A Cinematic Opera: Johanna
"An astonishing coup de cinema." --Hollywood Reporter A truly unique film, Johanna is a modern retelling of the Joan of Arc legend— and an original opera. Composer Zsófia Tallér’s ...
"An astonishing coup de cinema." --Hollywood ReporterA truly unique film, Johanna is a modern retelling of the Joan of Arc legend— and an original opera. Composer Zsófia Tallér’s score, written especially for the film, is probably the first ever opera written solely for the big screen.
“The subject matter demanded a monumental form. We found it in the genre of opera. It was a challenge to try a different approach to this old-fashioned genre, and to make a departure from the film cannon, at the same time,” says director Kornél Mundruczó.
Our modern-day Joan is a drug addict (played by the extraordinary Orsi Tóth), who sneaks into a Budapest hospital to steal morphine and subsequently overdoses. Brought back to life by a handsome young doctor (Zsolt Trill), Johanna soon discovers she now possess magical powers to heal the sick and dying.
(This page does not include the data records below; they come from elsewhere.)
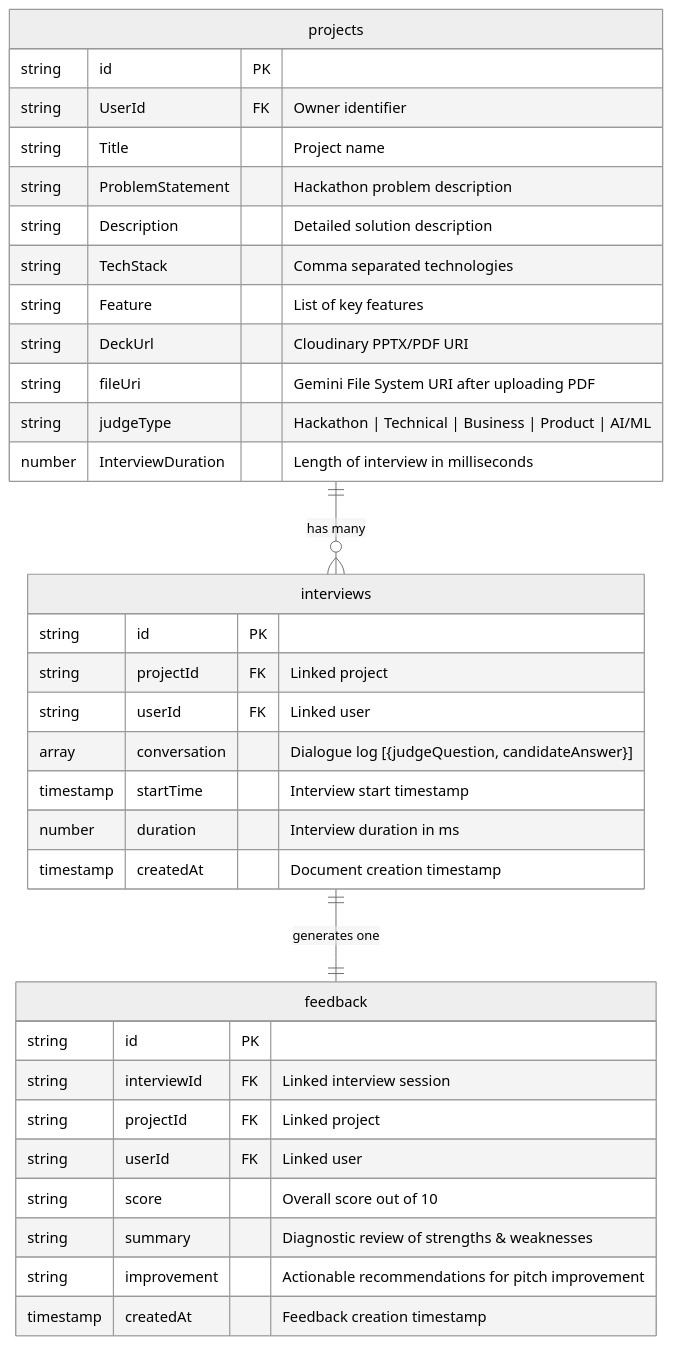
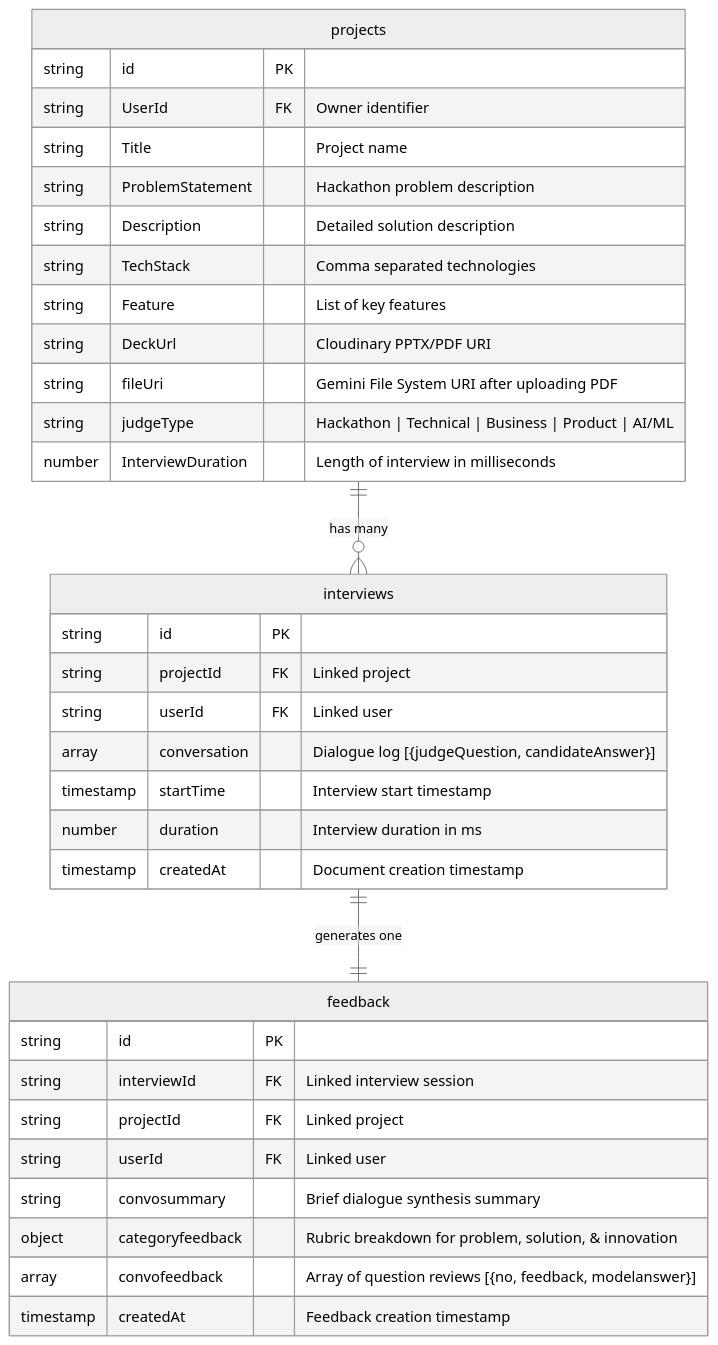
Before and after one commit to rashmichoudhary13/HackJudge: the fourth of 4 diagrams in architecture_diagram.md, drawn with Mermaid (neutral theme). The commit also changed other lines of this file and 12 other files, not shown here.

````diff
--- a/architecture_diagram.md
+++ b/architecture_diagram.md
@@ -147,40 +152,40 @@
 ```mermaid
 erDiagram
     projects {
         string id PK
         string UserId FK "Owner identifier"
         string Title "Project name"
         string ProblemStatement "Hackathon problem description"
         string Description "Detailed solution description"
         string TechStack "Comma separated technologies"
         string Feature "List of key features"
         string DeckUrl "Cloudinary PPTX/PDF URI"
         string fileUri "Gemini File System URI after uploading PDF"
         string judgeType "Hackathon | Technical | Business | Product | AI/ML"
         number InterviewDuration "Length of interview in milliseconds"
     }
 
     interviews {
         string id PK
         string projectId FK "Linked project"
         string userId FK "Linked user"
         array conversation "Dialogue log [{judgeQuestion, candidateAnswer}]"
         timestamp startTime "Interview start timestamp"
         number duration "Interview duration in ms"
         timestamp createdAt "Document creation timestamp"
     }
 
     feedback {
         string id PK
         string interviewId FK "Linked interview session"
         string projectId FK "Linked project"
         string userId FK "Linked user"
-        string score "Overall score out of 10"
-        string summary "Diagnostic review of strengths & weaknesses"
-        string improvement "Actionable recommendations for pitch improvement"
+        string convosummary "Brief dialogue synthesis summary"
+        object categoryfeedback "Rubric breakdown for problem, solution, & innovation"
+        array convofeedback "Array of question reviews [{no, feedback, modelanswer}]"
         timestamp createdAt "Feedback creation timestamp"
     }
 
     projects ||--o{ interviews : "has many"
     interviews ||--|| feedback : "generates one"
 ```
````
Johanna stays on at the hospital, working as a nurse, but her methods of healing are unorthodox— to say the least— and the outraged hospital staff soon begin to plot her undoing.
“We decided to be faithful to the original story of Joan of Arc, but to transpose it to a hospital setting. The doctors, like the priests who put Joan of Arc of trial, are the faces of power, and the patients are her followers,” says Mundruczó.
“We didn’t have to invent much; the original story of Joan of Arc comprises and conveys what we wanted. In one line- the justness of the ‘criminal’ and the crime of ‘justice’ enacted in song.”
Winners of EIFF 2014’s short film awards and two of its documentary premieres have been nominated for 2015 BAFTAs.